by Matt Bowen
March 29, 02010
Is there a risk in drafting a safety in the top 10 of the NFL Draft? That’s the concern surrounding the University of Tennessee’s Eric Berry as we descend on the month of April.
Ask most personnel men in the NFL and they’ll tell you that franchises are built up front on the offensive and defensive lines. Safeties are luxury items, and only every so often does one come into the league who’s viewed highly enough and grades out on tape, at the combine in Indy and in his personal workouts to rise into the top 10.

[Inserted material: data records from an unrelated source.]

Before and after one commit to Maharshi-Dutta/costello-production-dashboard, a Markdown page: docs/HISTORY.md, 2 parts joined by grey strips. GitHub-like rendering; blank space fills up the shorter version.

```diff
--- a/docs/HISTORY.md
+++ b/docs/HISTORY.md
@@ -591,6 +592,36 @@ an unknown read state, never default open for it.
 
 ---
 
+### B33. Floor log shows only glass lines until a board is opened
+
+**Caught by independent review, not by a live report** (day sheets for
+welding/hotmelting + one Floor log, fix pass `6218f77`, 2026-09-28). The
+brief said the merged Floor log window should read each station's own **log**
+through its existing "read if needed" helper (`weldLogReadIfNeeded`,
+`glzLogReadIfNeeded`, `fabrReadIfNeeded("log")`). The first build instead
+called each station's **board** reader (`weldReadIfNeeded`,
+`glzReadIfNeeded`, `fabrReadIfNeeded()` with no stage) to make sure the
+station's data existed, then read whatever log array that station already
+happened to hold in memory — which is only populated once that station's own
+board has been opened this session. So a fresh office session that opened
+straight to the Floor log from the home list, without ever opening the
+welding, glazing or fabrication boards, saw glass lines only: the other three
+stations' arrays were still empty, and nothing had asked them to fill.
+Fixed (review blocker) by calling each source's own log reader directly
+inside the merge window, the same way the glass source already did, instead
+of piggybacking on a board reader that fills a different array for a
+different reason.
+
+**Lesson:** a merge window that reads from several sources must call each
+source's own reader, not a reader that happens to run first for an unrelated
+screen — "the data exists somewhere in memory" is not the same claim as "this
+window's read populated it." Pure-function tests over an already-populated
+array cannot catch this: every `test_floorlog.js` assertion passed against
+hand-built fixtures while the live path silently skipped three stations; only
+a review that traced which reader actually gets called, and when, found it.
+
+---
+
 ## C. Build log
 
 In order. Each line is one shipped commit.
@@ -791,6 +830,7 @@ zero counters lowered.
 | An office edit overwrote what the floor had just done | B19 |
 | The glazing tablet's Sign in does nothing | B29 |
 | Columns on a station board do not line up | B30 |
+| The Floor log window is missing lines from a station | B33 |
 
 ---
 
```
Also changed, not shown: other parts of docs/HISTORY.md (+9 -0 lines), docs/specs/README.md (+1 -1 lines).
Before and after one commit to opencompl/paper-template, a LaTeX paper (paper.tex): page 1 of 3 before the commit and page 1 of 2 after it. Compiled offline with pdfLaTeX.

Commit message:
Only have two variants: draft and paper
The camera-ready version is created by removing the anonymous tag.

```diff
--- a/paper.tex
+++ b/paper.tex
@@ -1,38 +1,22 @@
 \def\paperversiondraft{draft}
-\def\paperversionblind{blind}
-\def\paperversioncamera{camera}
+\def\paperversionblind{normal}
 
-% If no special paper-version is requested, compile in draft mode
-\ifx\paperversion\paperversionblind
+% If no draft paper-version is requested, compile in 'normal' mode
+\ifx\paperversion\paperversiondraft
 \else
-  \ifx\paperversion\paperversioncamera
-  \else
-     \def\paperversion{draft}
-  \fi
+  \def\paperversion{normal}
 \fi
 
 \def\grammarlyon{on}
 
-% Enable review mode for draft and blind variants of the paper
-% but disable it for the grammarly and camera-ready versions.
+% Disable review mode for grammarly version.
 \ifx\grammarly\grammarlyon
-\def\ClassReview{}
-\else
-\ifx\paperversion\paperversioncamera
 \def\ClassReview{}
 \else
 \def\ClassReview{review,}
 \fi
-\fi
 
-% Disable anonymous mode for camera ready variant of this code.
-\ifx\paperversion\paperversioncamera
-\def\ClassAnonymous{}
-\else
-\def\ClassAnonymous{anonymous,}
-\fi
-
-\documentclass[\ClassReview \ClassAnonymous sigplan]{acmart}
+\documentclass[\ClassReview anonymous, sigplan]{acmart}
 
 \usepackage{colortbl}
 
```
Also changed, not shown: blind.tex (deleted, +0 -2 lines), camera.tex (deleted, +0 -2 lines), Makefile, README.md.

In fact, going back to 2000, only five players who entered the draft as safety prospects have been top-10 picks: LaRon Landry (Redskins) in 2007, Michael Huff (Raiders) and Donte Whitner (Bills) in ‘06, Sean Taylor (‘Skins) in ‘04 and Roy Williams (Cowboys) in ‘02. That’s it. And of those five, we can only point to Taylor as a player who had the type of impact you’d expect from a top-10 pick.
But Taylor was a rare athlete and, in my opinion, was the best football player I have ever seen from a size/speed impact on the NFL game.
Is it time to put Berry in that group? The former Vols' star has a unique talent set because he can be a game-changer from the free safety position. And in reality, NFL clubs have no issues paying top dollar to a defensive playmaker who can control the secondary, get from the middle of the field over the top of any vertical route outside the numbers, and — like Berry during his time in Knoxville — make plays on the football.
Every championship-style defense has a free safety who not only becomes a playmaker but also forces opposing offensive coordinators to game plan for where they’ll be on the field. They become disruptive throughout the course of a game. Think of Darren Sharper in New Orleans or Ed Reed in Baltimore. Safeties who can make plays in the intermediate passing game and also get off the numbers in Cover 2 and have that unique burst in between the hashes.
In Berry’s case, we can’t predict this, but NFL clubs will have to look at that from a projection standpoint. His play in the SEC got him to this point, and he’s considered the top defensive back in the draft. In his latest mock draft, NFP scout Wes Bunting had Berry pegged at No. 5 to the Chiefs. And if he doesn’t go there, it will be hard for the Browns — who need playmakers in the secondary — to pass on him at No. 7. And don’t count out the Jaguars at No.10 if he slips that far.
I think we can all agree that this draft is loaded when it comes to talent — top-10 talent — on both the offensive and defensive lines, but that doesn’t mean teams will pass on Berry. He has the tape and he has the grades of a top-10 prospect.
Yes, it’s still a risk — an expensive risk. But if you draft him, you expect to see a decade of results in the secondary.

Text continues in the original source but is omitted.